Why we relate to anime characters|
My first editorial in a year, and I wrote most of it two years ago.
Once, I tried to rationalize why I so strongly identify with Ninja Master Gara from the anime Bastard!!. To that end I wrote out a fairly long analysis of what I found most attractive and interesting. Unfortunately that analysis contains a fair number of spoilers and scene descriptions, so I wont' share it here. I continued this with several other characters, and I think I made some small self discovery in the process. It was an interesting excercise, one I think all anime fans should consider. Here's mine, trimmed down somewhat.
The lead in Bastard!! and the title character, Dark Schneider is perhaps more an exaggeration of what I wish I could be than what I am. Consummately confident to the point of complete arrogance, someone who attracts people to himself with power and some strange form of charisma, and able to back up his brashness with action. He frequently leaves folks in awe of him, or completely despising him, but either way, he's the center of attention, no one can ignore him. Maybe it's just that he strips naked all the time. Apart from all that, he's just hilarious.
The ex-hitokiri battousai is a role model. Not his ideals per se, but his adherence to what he believes. He's not perfect and he knows it, but maintains a quiet strength in his convictions which are built on his experiences. While enough of a realist to not be a total pacifist, he does his best to avoid conflict in most cases. I like that trait, and strive for it. He's committed to defending those who cannot defend themselves, something else that weighs heavily with me idealogically.
A bit more complicated to put my finger on what I find attractive here. A more recent addition to my list of favourites, the Wolf of Mibu I think captures the darker side of the light. He's not evil. Quite the contrary, Aku Soku Zan. Destroy evil immediately. That's all that matters, all methods and moral considerations are secondary and for the most part irrelevant. Saitoh will deceive, arrange and use people as necessary to complete his objective, which is ironically pure and simple as stated above. Saitoh does not seem overly concerned with protecting people so much as eliminating the cause of strife. It's a pure narrow vision. Naive on it's surface, but Saitoh is anything but. Perhaps I envy Saitoh's uncluttered view of the world and his position in it.
The common thread on all of these characters is strength. Both of character and technique; they are all masters of their individual domains.
When I look at the villains I listed as my favorites, Largo and Shishio stand out in the brutal harshness, intelligence and execution of their plans. Folken Fanel however perhaps deserves a further look.

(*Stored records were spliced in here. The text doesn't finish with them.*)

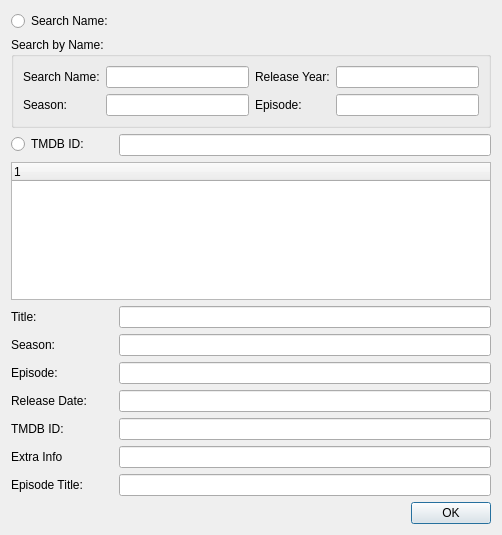
This is MainWindow/SelectTMDB.ui in towel42-com/MediaManager as Qt 5 draws it before an edit. The edited form follows.
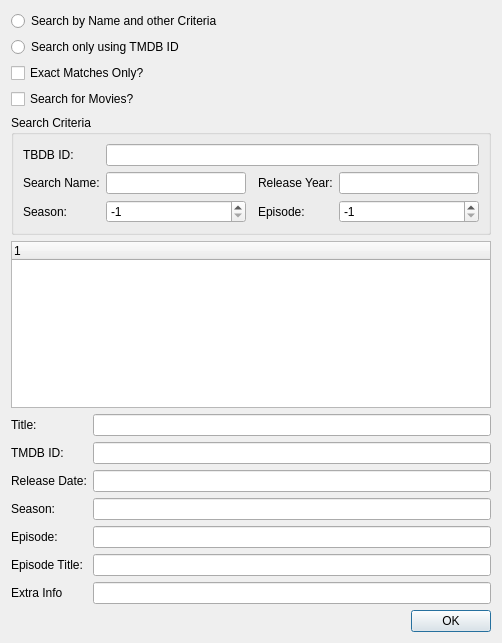
This is the edited form. Custom widgets are drawn as their Qt base class.

Commit message: Split out Searching TMDB into its own class

Patch:
```diff
--- a/MainWindow/SelectTMDB.ui
+++ b/MainWindow/SelectTMDB.ui
@@ -7,80 +7,143 @@
     <x>0</x>
     <y>0</y>
     <width>502</width>
-    <height>535</height>
+    <height>643</height>
    </rect>
   </property>
   <property name="windowTitle">
    <string>Select TMDB</string>
   </property>
-  <layout class="QFormLayout" name="formLayout">
-   <item row="0" column="0">
-    <widget class="QRadioButton" name="byName">
+  <layout class="QGridLayout" name="gridLayout_2">
+   <item row="13" column="1">
+    <widget class="QLineEdit" name="resultEpisodeTitle"/>
+   </item>
+   <item row="7" column="0">
+    <widget class="QLabel" name="label_3">
      <property name="text">
-      <string>Search Name:</string>
+      <string>TMDB ID:</string>
      </property>
     </widget>
    </item>
    <item row="1" column="0" colspan="2">
+    <widget class="QRadioButton" name="byTMDBID">
+     <property name="text">
+      <string>Search only using TMDB ID</string>
+     </property>
+    </widget>
+   </item>
+   <item row="8" column="0">
+    <widget class="QLabel" name="label">
+     <property name="text">
+      <string>Release Date:</string>
+     </property>
+    </widget>
+   </item>
+   <item row="11" column="1">
+    <widget class="QLineEdit" name="resultSeason"/>
+   </item>
+   <item row="12" column="1">
+    <widget class="QLineEdit" name="resultEpisode"/>
+   </item>
+   <item row="4" column="0" colspan="2">
     <widget class="QGroupBox" name="byNameGroupBox">
      <property name="title">
-      <string>Search by Name:</string>
+      <string>Search Criteria</string>
      </property>
      <layout class="QGridLayout" name="gridLayout">
-      <item row="0" column="1">
+      <item row="1" column="1">
        <widget class="CDelayLineEdit" name="searchName"/>
       </item>
-      <item row="0" column="0">
-       <widget class="QLabel" name="label_5">
-        <property name="text">
-         <string>Search Name:</string>
-        </property>
-       </widget>
+      <item row="1" column="4">
+       <widget class="CDelayLineEdit" name="searchReleaseYear"/>
       </item>
-      <item row="0" column="3">
-       <widget class="CDelayLineEdit" name="releaseYear"/>
-      </item>
-      <item row="0" column="2">
-       <widget class="QLabel" name="label_2">
-        <property name="text">
-         <string>Release Year:</string>
-        </property>
-       </widget>
-      </item>
-      <item row="1" column="0">
+      <item row="2" column="0">
        <widget class="QLabel" name="label_7">
         <property name="text">
          <string>Season:</string>
         </property>
        </widget>
       </item>
-      <item row="1" column="1">
-       <widget class="CDelayLineEdit" name="searchSeason"/>
+      <item row="1" column="3">
+       <widget class="QLabel" name="label_2">
+        <property name="text">
+         <string>Release Year:</string>
+        </property>
+       </widget>
       </item>
-      <item row="1" column="2">
+      <item row="0" column="0">
+       <widget class="QLabel" name="label_12">
+        <property name="text">
+         <string>TBDB ID:</string>
+        </property>
+       </widget>
+      </item>
+      <item row="2" column="3">
        <widget class="QLabel" name="label_8">
         <property name="text">
          <string>Episode:</string>
         </property>
        </widget>
       </item>
-      <item row="1" column="3">
-       <widget class="CDelayLineEdit" name="searchEpisode"/>
+      <item row="0" column="1" colspan="4">
+       <widget class="CDelayLineEdit" name="searchTMDBID"/>
+      </item>
+      <item row="1" column="0">
+       <widget class="QLabel" name="label_5">
+        <property name="text">
+         <string>Search Name:</string>
+        </property>
+       </widget>
+      </item>
+      <item row="2" column="1">
+       <widget class="CDelaySpinBox" name="searchSeason">
+        <property name="specialValueText">
+         <string>&lt;ignored&gt;</string>
+        </property>
+        <property name="minimum">
+         <number>-1</number>
+        </property>
+        <property name="maximum">
+         <number>1000</number>
+        </property>
+        <property name="value">
+         <number>-1</number>
+        </property>
+       </widget>
+      </item>
+      <item row="2" column="4">
+       <widget class="CDelaySpinBox" name="searchEpisode">
+        <property name="specialValueText">
+         <string>&lt;ignored&gt;</string>
+        </property>
+        <property name="minimum">
+         <number>-1</number>
+        </property>
+        <property name="maximum">
+         <number>1000</number>
+        </property>
+        <property name="value">
+         <number>-1</number>
+        </property>
+       </widget>
       </item>
      </layout>
     </widget>
    </item>
-   <item row="2" column="0">
-    <widget class="QRadioButton" name="byTMDBID">
+   <item row="11" column="0">
+    <widget class="QLabel" name="label_9">
      <property name="text">
-      <string>TMDB ID:</string>
+      <string>Season:</string>
      </property>
     </widget>
    </item>
-   <item row="2" column="1">
-    <widget class="CDelayLineEdit" name="tmdbid"/>
+   <item row="2" column="0" colspan="2">
+    <widget class="QCheckBox" name="exactMatchesOnly">
+     <property name="text">
+      <string>Exact Matches Only?</string>
+     </property>
+    </widget>
    </item>
-   <item row="3" column="0" colspan="2">
+   <item row="5" column="0" colspan="2">
     <widget class="QTreeWidget" name="results">
      <column>
       <property name="text">
@@ -89,77 +152,41 @@
      </column>
     </widget>
    </item>
-   <item row="4" column="0">
+   <item row="7" column="1">
+    <widget class="QLineEdit" name="resultTMDBID"/>
+   </item>
+   <item row="6" column="0">
     <widget class="QLabel" name="label_4">
      <property name="text">
       <string>Title:</string>
      </property>
     </widget>
    </item>
-   <item row="4" column="1">
-    <widget class="QLineEdit" name="resultTitle"/>
-   </item>
-   <item row="5" column="0">
-    <widget class="QLabel" name="label_9">
-     <property name="text">
-      <string>Season:</string>
-     </property>
-    </widget>
-   </item>
-   <item row="5" column="1">
-    <widget class="QLineEdit" name="resultSeason"/>
-   </item>
-   <item row="6" column="0">
-    <widget class="QLabel" name="label_10">
-     <property name="text">
-      <string>Episode:</string>
-     </property>
-    </widget>
-   </item>
-   <item row="6" column="1">
-    <widget class="QLineEdit" name="resultEpisode"/>
-   </item>
-   <item row="7" column="0">
-    <widget class="QLabel" name="label">
-     <property name="text">
-      <string>Release Date:</string>
-     </property>
-    </widget>
-   </item>
-   <item row="7" column="1">
-    <widget class="QLineEdit" name="resultReleaseDate"/>
-   </item>
-   <item row="8" column="0">
-    <widget class="QLabel" name="label_3">
-     <property name="text">
-      <string>TMDB ID:</string>
-     </property>
-    </widget>
-   </item>
    <item row="8" column="1">
-    <widget class="QLineEdit" name="resultTMDBID"/>
+    <widget class="QLineEdit" name="resultReleaseDate"/>
    </item>
-   <item row="9" column="0">
-    <widget class="QLabel" name="label_6">
+   <item row="3" column="0" colspan="2">
+    <widget class="QCheckBox" name="searchForMovies">
      <property name="text">
-      <string>Extra Info</string>
+      <string>Search for Movies?</string>
      </property>
     </widget>
    </item>
-   <item row="9" column="1">
-    <widget class="QLineEdit" name="resultExtraInfo"/>
+   <item row="0" column="0" colspan="2">
+    <widget class="QRadioButton" name="byName">
+     <property name="text">
+      <string>Search by Name and other Criteria</string>
+     </property>
+    </widget>
    </item>
-   <item row="10" column="0">
+   <item row="13" column="0">
     <widget class="QLabel" name="label_11">
      <property name="text">
       <string>Episode Title:</string>
      </property>
     </widget>
    </item>
-   <item row="10" column="1">
-    <widget class="QLineEdit" name="resultEpisodeTitle"/>
-   </item>
-   <item row="12" column="0" colspan="2">
+   <item row="15" column="0" colspan="2">
     <widget class="QDialogButtonBox" name="buttonBox">
      <property name="orientation">
       <enum>Qt::Horizontal</enum>
@@ -169,6 +196,26 @@
      </property>
     </widget>
    </item>
+   <item row="12" column="0">
+    <widget class="QLabel" name="label_10">
+     <property name="text">
+      <string>Episode:</string>
+     </property>
+    </widget>
+   </item>
+   <item row="6" column="1">
+    <widget class="QLineEdit" name="resultTitle"/>
+   </item>
+   <item row="14" column="0">
+    <widget class="QLabel" name="label_6">
+     <property name="text">
+      <string>Extra Info</string>
+     </property>
+    </widget>
+   </item>
+   <item row="14" column="1">
+    <widget class="QLineEdit" name="resultExtraInfo"/>
+   </item>
   </layout>
  </widget>
  <customwidgets>
@@ -177,6 +224,11 @@
    <extends>QLineEdit</extends>
    <header>SABUtils/DelayLineEdit.h</header>
   </customwidget>
+  <customwidget>
+   <class>CDelaySpinBox</class>
+   <extends>QSpinBox</extends>
+   <header>SABUtils/DelaySpinBox.h</header>
+  </customwidget>
  </customwidgets>
  <tabstops>
   <tabstop>byName</tabstop>
```
Left out of the diff: 12 changed lines with no effect on the pictures. The commit also changes 11 other files.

The brother of Van Fanel, Folken turned from his path after failing his passage into princedom, shame turning him away. He is an inherently sympathetic character, not truly evil. Folken tries to get his brother to understand what happened and to teach him. He claims his soul is lost but will not see his brother destroyed. He proves differently at the end of the series with self sacrifice. Someone who says their soul is lost but can see clearly to save another cannot be truly evil. Misguided perhaps. I'm not sure what of myself I see in Folken, but there's something there I relate to. It may simply be the loss of innocence after passing from childhood to full adulthood, and realising it's not all fun and freedom. I understand the world around me a lot better now, and sometimes I wish I didn't. It's hard to leave childhood behind.
Monday, January 09, 2006